Thursday, February 28, 2013
Finance has always been more profitable
Evan Soltas recently turned heads with a claim that the finance sector takes home half of all business profits in the United States. It turns out that this is an overestimate; in fact, the number is somewhere around 30%. But the basic story is correct. Finance, which accounts for only about 8% of GDP, reaps about a third of all profits.
Here's a graph of finance's profit share, from The Big Picture:
Those numbers are from the NIPA accounts. Here's a more smoothed version of that time series, courtesy of The Baseline Scenario:
Now here, from Thomas Philippon, is a graph of the finance's GDP share:
As you can see, finance basically doubled both its GDP share and its profit share since the big deregulation of the early 1980s. And during the finance boom of the 00s, the sector reached truly dizzying heights.
BUT, take a look at those graphs, and you notice something else. Finance hasn't just captured an outsized share of profits since 1980; it has done so all the way back to World War 2.
In the 1940s and 50s, finance accounted for about 3% of GDP, and raked in about 8-15% of profits. In the 1960s and 70s, finance accounted for about 4% of GDP, and raked in about 10-17% of profits. In other words, finance has always been much more profitable than other sectors of the economy. We can blame financial deregulation (and other post-1980 factors like technology and globalization?) for the increase in finance's size, and some of the increase in its profitability, but not for all of the difference between the two.
Now, the question becomes: Why is finance so profitable? One possibility is socialization of risk: in other words, the government implictly guarantees that big banks won't fail, which allows banks to make profit in good times and shift losses onto the taxpayer when things go bad. This is not the same thing as explicit guarantees like the FDIC, which keep lending rates very low and hence squeeze bank profits. It's also not quite the same as Too Big to Fail (though TBTF is part of it); even if all banks were small, the government would bail out the system as a whole if a large enough percentage of the small banks started to fail.
Another possibility is that finance is a natural monopoly. This is weird, since finance has few network effects like Facebook or Google, and doesn't require exclusive local land access like a public utility. But in economics, any industry where economies of scale are large will gain monopoly power, and hence high profits.

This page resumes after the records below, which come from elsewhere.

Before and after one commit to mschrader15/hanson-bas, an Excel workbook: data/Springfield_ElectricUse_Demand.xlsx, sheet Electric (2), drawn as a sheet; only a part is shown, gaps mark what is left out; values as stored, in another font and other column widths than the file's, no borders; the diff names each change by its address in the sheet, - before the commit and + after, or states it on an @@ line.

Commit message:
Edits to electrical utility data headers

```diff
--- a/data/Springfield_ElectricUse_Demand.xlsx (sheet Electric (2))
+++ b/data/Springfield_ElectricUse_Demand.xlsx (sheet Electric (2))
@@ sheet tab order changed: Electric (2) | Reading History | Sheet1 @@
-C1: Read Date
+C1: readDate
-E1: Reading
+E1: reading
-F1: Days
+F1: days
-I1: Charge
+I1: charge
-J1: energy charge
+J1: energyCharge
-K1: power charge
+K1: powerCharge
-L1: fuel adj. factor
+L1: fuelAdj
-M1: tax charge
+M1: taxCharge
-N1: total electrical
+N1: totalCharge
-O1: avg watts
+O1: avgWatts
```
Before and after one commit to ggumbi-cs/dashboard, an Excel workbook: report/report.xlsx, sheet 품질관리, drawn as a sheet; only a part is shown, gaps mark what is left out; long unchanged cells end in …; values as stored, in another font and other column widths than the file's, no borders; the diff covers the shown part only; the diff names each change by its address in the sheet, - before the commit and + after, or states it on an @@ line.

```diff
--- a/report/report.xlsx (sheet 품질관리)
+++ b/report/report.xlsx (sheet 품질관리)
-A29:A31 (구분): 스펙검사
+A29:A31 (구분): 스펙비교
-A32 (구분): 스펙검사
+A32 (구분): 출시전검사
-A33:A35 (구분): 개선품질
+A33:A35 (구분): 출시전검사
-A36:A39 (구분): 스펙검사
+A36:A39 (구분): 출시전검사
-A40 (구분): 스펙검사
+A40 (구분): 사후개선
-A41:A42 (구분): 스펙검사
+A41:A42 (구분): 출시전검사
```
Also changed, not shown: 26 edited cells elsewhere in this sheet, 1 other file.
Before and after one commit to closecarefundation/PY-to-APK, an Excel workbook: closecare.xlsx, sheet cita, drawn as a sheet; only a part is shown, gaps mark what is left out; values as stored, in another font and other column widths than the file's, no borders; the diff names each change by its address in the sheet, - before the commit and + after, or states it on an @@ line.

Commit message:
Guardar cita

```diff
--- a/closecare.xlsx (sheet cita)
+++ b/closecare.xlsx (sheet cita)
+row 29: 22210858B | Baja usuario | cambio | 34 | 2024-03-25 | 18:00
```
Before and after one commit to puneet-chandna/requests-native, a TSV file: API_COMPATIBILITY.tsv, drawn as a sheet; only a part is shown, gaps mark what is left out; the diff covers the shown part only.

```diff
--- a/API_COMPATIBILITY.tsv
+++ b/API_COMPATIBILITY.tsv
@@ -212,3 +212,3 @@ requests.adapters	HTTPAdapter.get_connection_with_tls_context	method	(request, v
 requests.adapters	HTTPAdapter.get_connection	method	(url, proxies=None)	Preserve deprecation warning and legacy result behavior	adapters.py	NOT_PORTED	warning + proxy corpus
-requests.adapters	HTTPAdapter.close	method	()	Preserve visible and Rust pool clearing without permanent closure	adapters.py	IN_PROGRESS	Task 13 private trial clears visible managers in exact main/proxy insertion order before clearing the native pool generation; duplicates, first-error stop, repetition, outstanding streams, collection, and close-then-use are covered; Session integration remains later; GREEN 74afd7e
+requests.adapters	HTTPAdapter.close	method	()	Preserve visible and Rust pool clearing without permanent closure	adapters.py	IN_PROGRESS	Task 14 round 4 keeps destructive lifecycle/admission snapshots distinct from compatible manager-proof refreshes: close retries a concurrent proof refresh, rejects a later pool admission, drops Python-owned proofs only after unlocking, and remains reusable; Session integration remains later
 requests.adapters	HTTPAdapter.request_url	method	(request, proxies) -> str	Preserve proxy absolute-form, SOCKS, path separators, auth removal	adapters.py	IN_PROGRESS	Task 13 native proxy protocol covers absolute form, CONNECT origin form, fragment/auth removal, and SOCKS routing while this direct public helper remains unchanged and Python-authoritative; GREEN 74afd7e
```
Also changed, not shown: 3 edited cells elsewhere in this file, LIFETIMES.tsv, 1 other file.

And banks may benefit a lot from economies of scale.
Why? My intuition says that it's part of the definition of what a bank is. A bank - or any financial institution that acts like a bank, which is most of them - makes its profits by borrowing short and lending long, and this makes it fundamentally vulnerable to a bank run (See the Diamond-Dybvig model for a formal economic model of this).
Now here's the question: All else equal, are bigger banks less vulnerable to runs? A run happens when a critical mass of a bank's creditors demand their money back at the same time. This requires some sort of coordination (which may be provided by a global game, an information cascade, a coordinating signal, some sort of sunspot equilibrium, etc.). The bigger a bank is, the more creditors (depositors, overnight lenders, etc.) it is likely to have. The more creditors a bank has, the harder it may be for a critical percentage of them to coordinate and cause a bank run.
So this might provide financial firms - which almost all act like banks - with significant economies of scale, and hence monopoly profits. But that's just my own conjecture; it may be completely wrong, and even if it's basically right, there may be other important reasons for finance's outsized profit share.
But the point is, finance has always been more profitable than other sectors, even under heavy pre-1980 regulation. This is a puzzle that needs solving.